What Happens When A Brake Line Breaks?

The braking system on your vehicle is under constant pressure during application of the brake system. When a brake line gives way, all or most of the fluid will escape. In turn, this means that your ability to stop may be decreased or eliminated depending upon how your brake system is plumbed and type of master cylinder in use.

Movies and TV shows serve as the perfect example for providing a visual illustration of what can happen. You press the brake pedal but nothing; the car does not stop, which can lead to vehicle damage and personal injury. Rust or corrosion is a great indicator that it may be time to change out your brake lines.

If you have had a brake line that has burst while you are driving, you know the feeling of panic that immediately sets in. In the unfortunate event that this happens, pump the brakes, and pull over as soon as possible.
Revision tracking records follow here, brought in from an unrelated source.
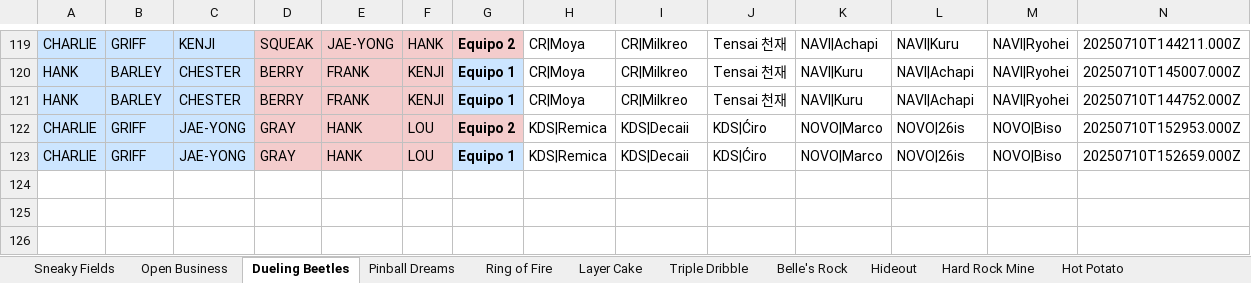
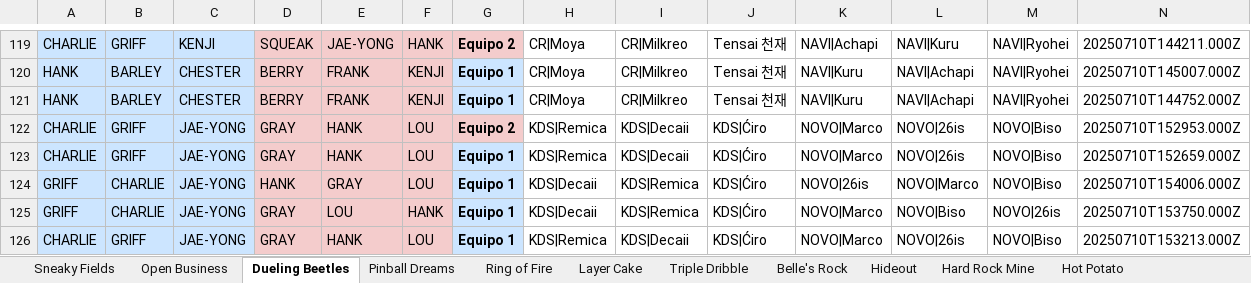
Before and after one commit to javierlarap/brawl-dash, an Excel workbook: scrims_actualizado.xlsx, sheet Dueling Beetles, drawn as a sheet; only a part is shown, gaps mark what is left out; values as stored, in another font and other column widths than the file's, no borders; the diff names each change by its address in the sheet, - before the commit and + after, or states it on an @@ line.

```diff
--- a/scrims_actualizado.xlsx (sheet Dueling Beetles)
+++ b/scrims_actualizado.xlsx (sheet Dueling Beetles)
+row 124: GRIFF | CHARLIE | JAE-YONG | HANK | GRAY | LOU | Equipo 1 | KDS|Decaii | KDS|Remica | KDS|Ćiro | NOVO|26is | NOVO|Marco | NOVO|Biso | 20250710T154006.000Z
+row 125: GRIFF | CHARLIE | JAE-YONG | GRAY | LOU | HANK | Equipo 1 | KDS|Decaii | KDS|Remica | KDS|Ćiro | NOVO|Marco | NOVO|Biso | NOVO|26is | 20250710T153750.000Z
+row 126: CHARLIE | GRIFF | JAE-YONG | GRAY | HANK | LOU | Equipo 1 | KDS|Remica | KDS|Decaii | KDS|Ćiro | NOVO|Marco | NOVO|26is | NOVO|Biso | 20250710T153213.000Z
```
Also changed, not shown: sheet Double Swoosh, sheet Open Business, sheet Ring of Fire, sheet Hot Potato, 1 other file.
While often erroneously called an emergency brake or “E-brake” your vehicle’s parking brake may be used in these situations to aid in bringing the car to a stop. Once stopped, do not attempt to drive it further. It is best to have it towed to your shop or garage for repair of the brake system. The small tow bill is better than trying to nurse it home and potentially having an accident!
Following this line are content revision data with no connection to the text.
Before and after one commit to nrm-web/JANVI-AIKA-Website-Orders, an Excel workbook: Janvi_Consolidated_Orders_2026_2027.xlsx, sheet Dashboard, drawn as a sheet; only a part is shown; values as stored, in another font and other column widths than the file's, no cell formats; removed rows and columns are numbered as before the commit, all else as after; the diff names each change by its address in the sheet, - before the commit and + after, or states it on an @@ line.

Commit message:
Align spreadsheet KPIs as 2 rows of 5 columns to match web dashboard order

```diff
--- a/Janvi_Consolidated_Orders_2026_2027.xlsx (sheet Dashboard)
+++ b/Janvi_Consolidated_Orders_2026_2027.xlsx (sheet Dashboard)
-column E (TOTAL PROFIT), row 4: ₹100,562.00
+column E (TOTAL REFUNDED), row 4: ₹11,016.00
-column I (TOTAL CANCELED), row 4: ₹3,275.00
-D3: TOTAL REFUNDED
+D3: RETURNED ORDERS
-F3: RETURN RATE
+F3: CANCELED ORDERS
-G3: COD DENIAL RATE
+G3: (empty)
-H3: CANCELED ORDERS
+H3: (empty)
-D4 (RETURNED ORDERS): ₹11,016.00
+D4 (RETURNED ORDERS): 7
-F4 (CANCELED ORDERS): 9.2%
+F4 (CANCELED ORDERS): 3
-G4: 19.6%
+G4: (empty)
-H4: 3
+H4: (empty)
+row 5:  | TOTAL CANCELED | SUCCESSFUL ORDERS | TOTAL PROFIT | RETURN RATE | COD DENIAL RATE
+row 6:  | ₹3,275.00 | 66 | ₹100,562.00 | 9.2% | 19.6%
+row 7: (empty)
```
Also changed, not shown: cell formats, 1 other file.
If you want to avoid this problem altogether, grab a complete brake line kit from Speedway Motors today! Universal kits will come with the necessary flare nuts and a roll of your specified tubing diameter. They are available in lengths ranging from 8 feet and go all the way up to 40 feet, which is enough to completely plumb all four wheels and the master cylinder on just about any car or truck. Vehicle-specific kits will include all the necessary hardware such as hangers and clips with pre-bent tubing that are ready to install on your vehicle in minutes.

How Do I Know If My Brake Lines Are Bad? 
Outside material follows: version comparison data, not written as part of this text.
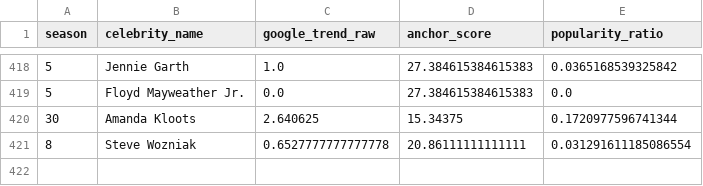
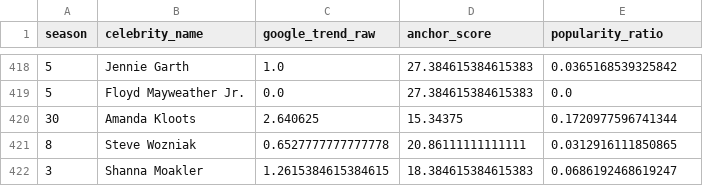
Before and after one commit to Orang3Whale/26, a CSV file: data/processed/popularity_prior_results.csv, drawn as a sheet; only a part is shown, gaps mark what is left out.

```diff
--- a/data/processed/popularity_prior_results.csv
+++ b/data/processed/popularity_prior_results.csv
@@ -420,2 +420,3 @@ season,celebrity_name,google_trend_raw,anchor_score,popularity_ratio
 30,Amanda Kloots,2.640625,15.34375,0.1720977596741344
-8,Steve Wozniak,0.6527777777777778,20.86111111111111,0.031291611185086554
+8,Steve Wozniak,0.6527777777777778,20.86111111111111,0.0312916111850865
+3,Shanna Moakler,1.2615384615384615,18.384615384615383,0.0686192468619247
```
Also changed, not shown: 18 other files.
Several indicators may tell you it's time to change your brake lines. Some are more obvious, while other issues can be more hidden. Our best advice is that if you have to think about changing your brake lines, just do it. Don’t put it off until it's too late.

Leaking Fluid 

The most common sign of bad or worn-out brake lines are leaks. The brake system is designed to be a sealed unit. Much like the coolant and oil in your car, leaks are never a good sign. If you have determined that there is a leak from brake lines, change them immediately. The most common leak points are the flare fittings/seats where steel or AN brake lines connect to junctions, wheel cylinders, and the master cylinder. However, lines can rust from the inside out or be damaged by abrasion from moving driveline parts or road debris.


We mentioned this earlier, but external corrosion caused by road salt or sea salt in the air, and general moisture in the fluid itself, can wreak havoc on your car’s brake lines. Older vehicles such as muscle cars will have steel brake lines that were likely not made from stainless steel or other corrosion-resistant materials. Time and the environment will take a toll on a car’s underside, causing potential braking problems if rust eats through the lines.